Data extracted from a collection:
- - -

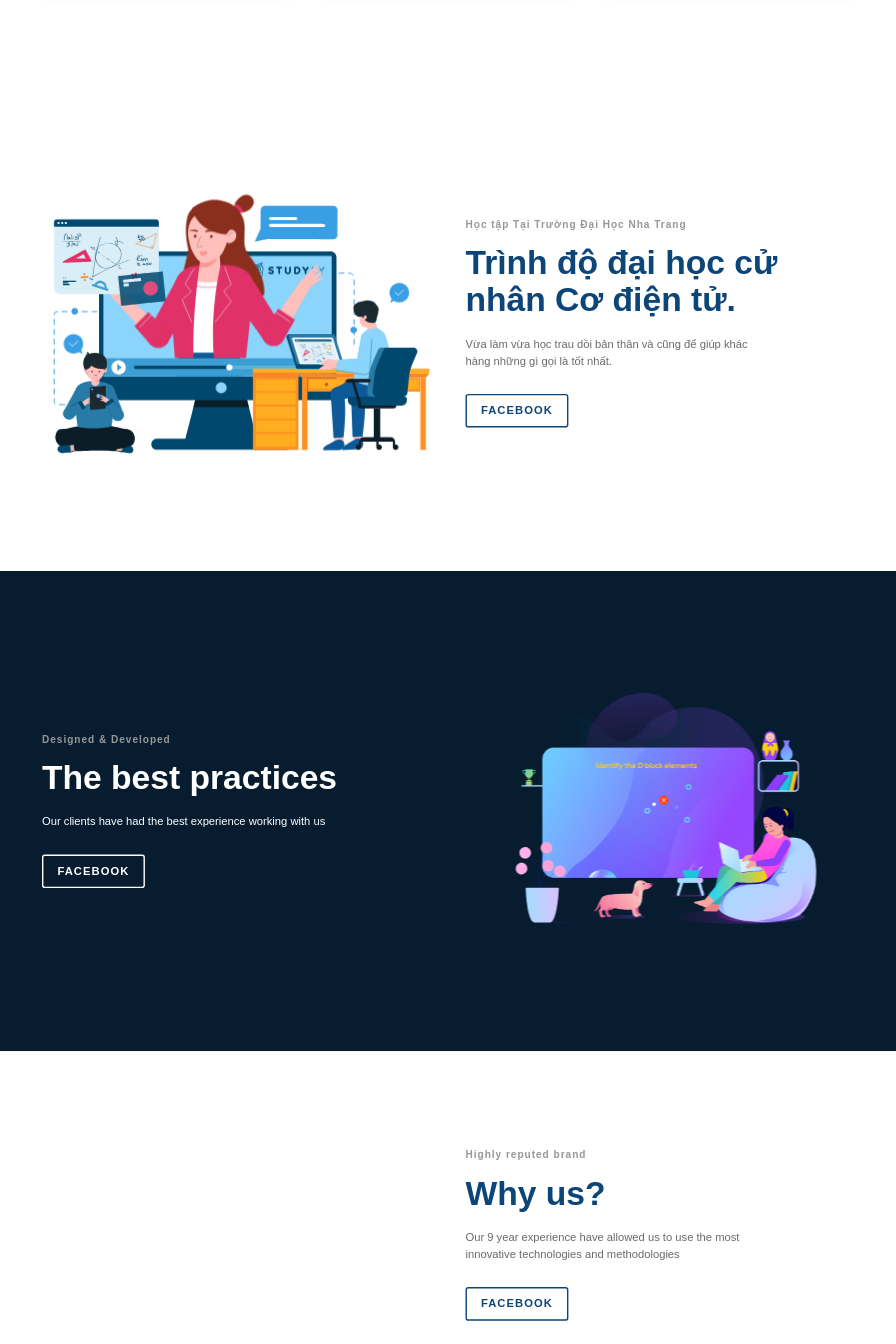
Repository: fdhhhdjd/Profile-Gift-B_H_Q_Trung
Page: /
An editor plug-in stored every save of this project. The page is shown before and after the next save, followed by the edit.
The browser window is 1280 px wide. The pictures show the part of the page from y = 1544 to 3464 px (the page is 3937 px tall before and 3989 px after), at 70% of full size.
The project was rebuilt for these pictures with package versions that can differ from the ones it lists, and the page was loaded fresh each time. Also part of the build but not shown: src/Styles/PricingStyles.js, src/Data/PricingData.js, src/Pages/PricingPage.js. Imported but missing from the stored project, and not drawn on this page: src/Pages/SignUpPage.

Above is the page before, as saved 2021-10-29 11:24:05.

After the next save:
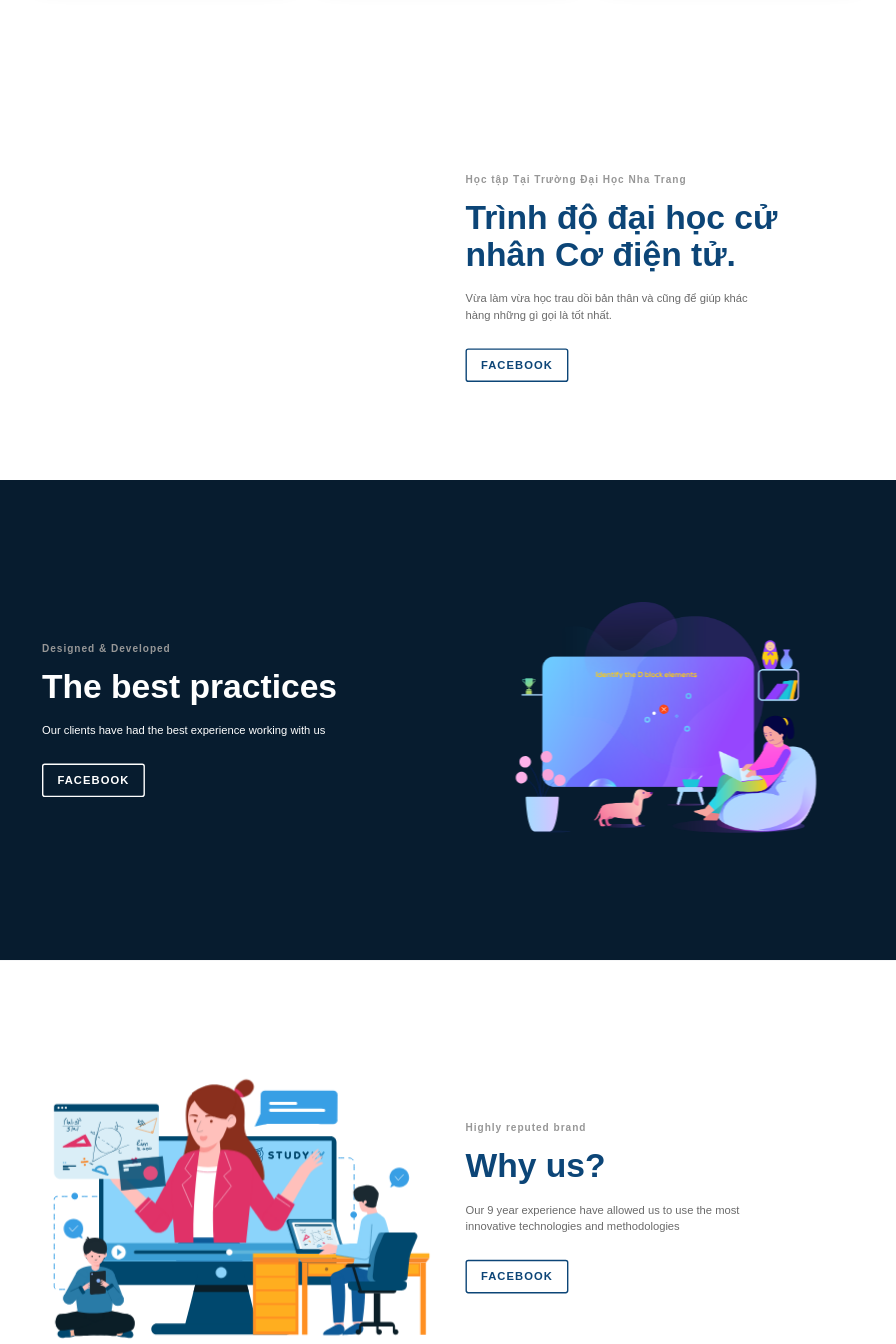
Saved 29 s later.
--- a/src/Data/HeroData.js
+++ b/src/Data/HeroData.js
@@ -10,14 +10,6 @@ const defaultOptions = {
   },
 };
 const defaultOptions1 = {
-  loop: true,
-  autoplay: true,
-  animationData: practice.default,
-  rendererSettings: {
-    preserveAspectRatio: "xMidYMid slice",
-  },
-};
-const defaultOptions2 = {
   loop: true,
   autoplay: true,
   animationData: practice.default,
@@ -39,7 +31,7 @@ export const heroOne = {
   href: "https://www.facebook.com/profile.php?id=100009136510942",
   hrefEm: "mailto:buihuynhquoctrung@gmail.com",
   imgStart: "start",
-  img: defaultOptions,
+  img: trung,
   start: "true",
 };
 
@@ -78,6 +70,6 @@ export const heroThree = {
 
   linkTo: "/download",
   imgStart: "",
-  img: "./assets/svg/ChartUp.svg",
+  img: defaultOptions,
   start: "true",
 };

- - -

● PROBLEM DESCRIPTION:
Would you copy each line of the records that contains "const"?

● ANSWER TO THE EXERCISE:
@@ -10,14 +10,6 @@ const defaultOptions = {
 const defaultOptions1 = {
-const defaultOptions2 = {
@@ -39,7 +31,7 @@ export const heroOne = {
@@ -78,6 +70,6 @@ export const heroThree = {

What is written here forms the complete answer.